TASK BRIEF >> Go through the records below and set each one down exactly, leaving out any pictures.

[Stored data]
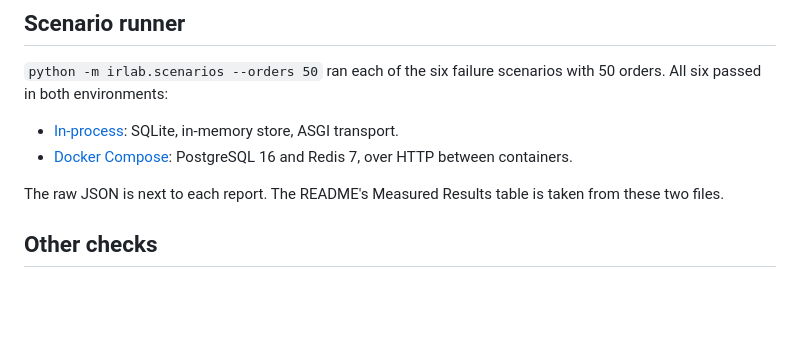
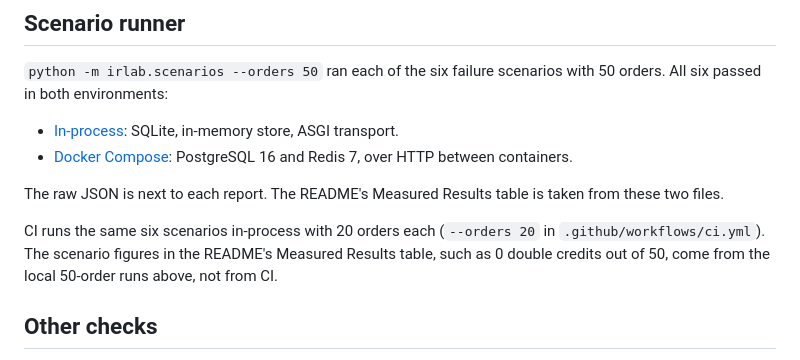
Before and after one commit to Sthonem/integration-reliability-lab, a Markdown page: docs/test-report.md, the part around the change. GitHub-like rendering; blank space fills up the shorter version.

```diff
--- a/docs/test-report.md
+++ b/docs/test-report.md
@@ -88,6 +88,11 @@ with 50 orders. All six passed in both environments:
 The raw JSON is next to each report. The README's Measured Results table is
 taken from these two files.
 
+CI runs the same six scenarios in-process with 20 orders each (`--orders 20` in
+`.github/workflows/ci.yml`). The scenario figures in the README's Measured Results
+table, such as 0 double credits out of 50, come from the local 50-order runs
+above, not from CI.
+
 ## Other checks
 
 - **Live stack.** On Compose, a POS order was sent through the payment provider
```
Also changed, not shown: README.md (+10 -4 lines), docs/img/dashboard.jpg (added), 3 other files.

WRITTEN ANSWER >>
Before and after one commit to Sthonem/integration-reliability-lab, a Markdown page: docs/test-report.md, the part around the change. GitHub-like rendering; blank space fills up the shorter version.

```diff
--- a/docs/test-report.md
+++ b/docs/test-report.md
@@ -88,6 +88,11 @@ with 50 orders. All six passed in both environments:
 The raw JSON is next to each report. The README's Measured Results table is
 taken from these two files.
 
+CI runs the same six scenarios in-process with 20 orders each (`--orders 20` in
+`.github/workflows/ci.yml`). The scenario figures in the README's Measured Results
+table, such as 0 double credits out of 50, come from the local 50-order runs
+above, not from CI.
+
 ## Other checks
 
 - **Live stack.** On Compose, a POS order was sent through the payment provider
```
Also changed, not shown: README.md (+10 -4 lines), docs/img/dashboard.jpg (added), 3 other files.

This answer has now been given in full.